WHAT YOU NEED TO DO: Write down nothing except how many lines in the entries contain "export".

(Code change snippets)

###

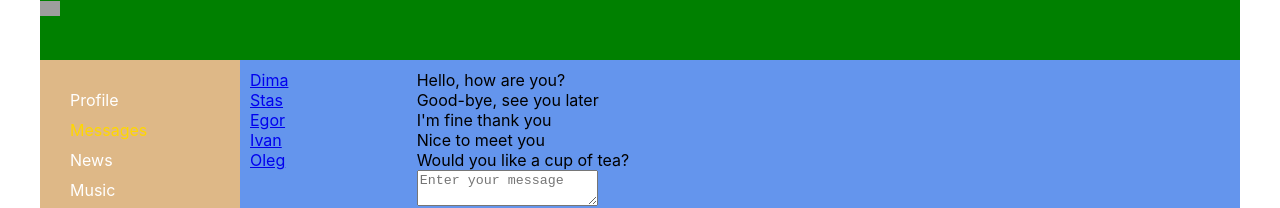
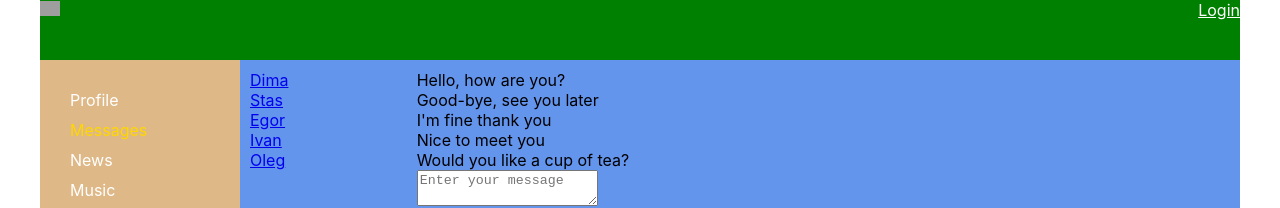
Before and after one commit to gusvs/social-network, a React (Create React App) app: page /dialogs in a window 1280 px wide. Shown: the top 208 px of the page. Built offline with nearby package versions, Linux system fonts and the light colour scheme; no server answers; grey boxes are pictures that could not be loaded.

Commit message:
61. Cookie, login, auth me

```diff
--- a/src/App.js
+++ b/src/App.js
@@ -1,5 +1,5 @@
 import './App.css'
-import Header from './components/Header/Header'
+import HeaderContainer from './components/Header/HeaderContainer'
 import Navbar from './components/Navbar/Navbar'
 import ProfileContainer from './components/Profile/ProfileContainer'
 import News from './components/News/News'
@@ -12,7 +12,7 @@
 const App = () => {
   return (
     <div className="app-wrapper">
-      <Header />
+      <HeaderContainer />
       <Navbar />
       <div className="app-wrapper-content">
         <Route path="/profile/:userId?" render={() => <ProfileContainer />} />
--- a/src/components/Header/Header.jsx
+++ b/src/components/Header/Header.jsx
@@ -1,12 +1,16 @@
-import { React } from 'react';
-import s from './Header.module.css';
+import { React } from 'react'
+import s from './Header.module.css'
+import { NavLink } from 'react-router-dom'
 
-const Header = () => {
-    return (
-        <header className={s.header}>
-            <img src="https://img2.freepng.ru/20180426/zwq/kisspng-hewlett-packard-logo-hewlett-packard-enterprise-hp-laptop-5ae168d447ca66.8372165515247218762941.jpg"></img>
-        </header>
-    );
+const Header = (props) => {
+  return (
+    <header className={s.header}>
+      <img src="https://img2.freepng.ru/20180426/zwq/kisspng-hewlett-packard-logo-hewlett-packard-enterprise-hp-laptop-5ae168d447ca66.8372165515247218762941.jpg"></img>
+      <div className={s.loginBlock}>
+        {props.isAuth ? props.login : <NavLink to={'/login'}>Login</NavLink>}
+      </div>
+    </header>
+  )
 }
 
-export default Header;
+export default Header
--- a/src/components/Header/Header.module.css
+++ b/src/components/Header/Header.module.css
@@ -1,8 +1,14 @@
 .header {
-    grid-area: h;
-    background-color: green;
+  grid-area: h;
+  background-color: green;
 }
 
 .header img {
-    width: 20px;
+  width: 20px;
 }
+.loginBlock {
+  float: right;
+}
+.loginBlock a {
+  color: #fff;
+}
--- /dev/null
+++ b/src/components/Header/HeaderContainer.jsx
@@ -0,0 +1,29 @@
+import React from 'react'
+import Header from './Header'
+import * as axios from 'axios'
+import { connect } from 'react-redux'
+import { setAuthUserData } from '../../redux/auth-reducer'
+
+class HeaderContainer extends React.Component {
+  componentDidMount() {
+    axios
+      .get(`https://social-network.samuraijs.com/api/1.0/auth/me`, {
+        withCredentials: true,
+      })
+      .then((response) => {
+        if (response.data.resultCode === 0) {
+          let { id, email, login } = response.data.data
+          this.props.setAuthUserData(id, email, login)
+        }
+      })
+  }
+  render() {
+    return <Header {...this.props} />
+  }
+}
+
+const mapStateToProps = (state) => ({
+  isAuth: state.auth.isAuth,
+  login: state.auth.login,
+})
+export default connect(mapStateToProps, { setAuthUserData })(HeaderContainer)
--- a/src/index.js
+++ b/src/index.js
@@ -1,11 +1,11 @@
-import React from 'react';
-import store from './redux/redux-store';
-import ReactDOM from 'react-dom';
-import './index.css';
-import App from './App';
-import reportWebVitals from './reportWebVitals';
-import { BrowserRouter } from 'react-router-dom';
-import { Provider } from 'react-redux';
+import React from 'react'
+import store from './redux/redux-store'
+import ReactDOM from 'react-dom'
+import './index.css'
+import App from './App'
+import reportWebVitals from './reportWebVitals'
+import { BrowserRouter } from 'react-router-dom'
+import { Provider } from 'react-redux'
 
 ReactDOM.render(
   <React.StrictMode>
@@ -16,10 +16,11 @@
     </BrowserRouter>
   </React.StrictMode>,
   document.getElementById('root')
-);
+)
 
+window.store = store
 
 // If you want to start measuring performance in your app, pass a function
 // to log results (for example: reportWebVitals(console.log))
 // or send to an analytics endpoint. Learn more: https://bit.ly/CRA-vitals
-reportWebVitals();
+reportWebVitals()
--- /dev/null
+++ b/src/redux/auth-reducer.js
@@ -0,0 +1,29 @@
+const SET_USER_DATA = 'SET_USER_DATA'
+
+let initialState = {
+  userId: null,
+  email: null,
+  login: null,
+  isFetching: false,
+  isAuth: false,
+}
+
+const authReducer = (state = initialState, action) => {
+  switch (action.type) {
+    case SET_USER_DATA:
+      return {
+        ...state,
+        ...action.data,
+        isAuth: true,
+      }
+    default:
+      return state
+  }
+}
+
+export const setAuthUserData = (userId, email, login) => ({
+  type: SET_USER_DATA,
+  data: { userId, email, login },
+})
+
+export default authReducer
--- a/src/redux/redux-store.js
+++ b/src/redux/redux-store.js
@@ -3,12 +3,14 @@
 import dialogsReducer from './dialogsReducer'
 import sidebarReducer from './sidebarReducer'
 import usersReducer from './usersReducer'
+import authReducer from './auth-reducer'
 
 let reducers = combineReducers({
   profilePage: profileReducer, // тоже самое что и profileReducer: profileReducer
   dialogsPage: dialogsReducer,
   sidebar: sidebarReducer,
   usersPage: usersReducer,
+  auth: authReducer,
 })
 let store = createStore(reducers)
 
```
Lines whose indentation alone changed are shown as unchanged.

###

FINISHED EXERCISE: 5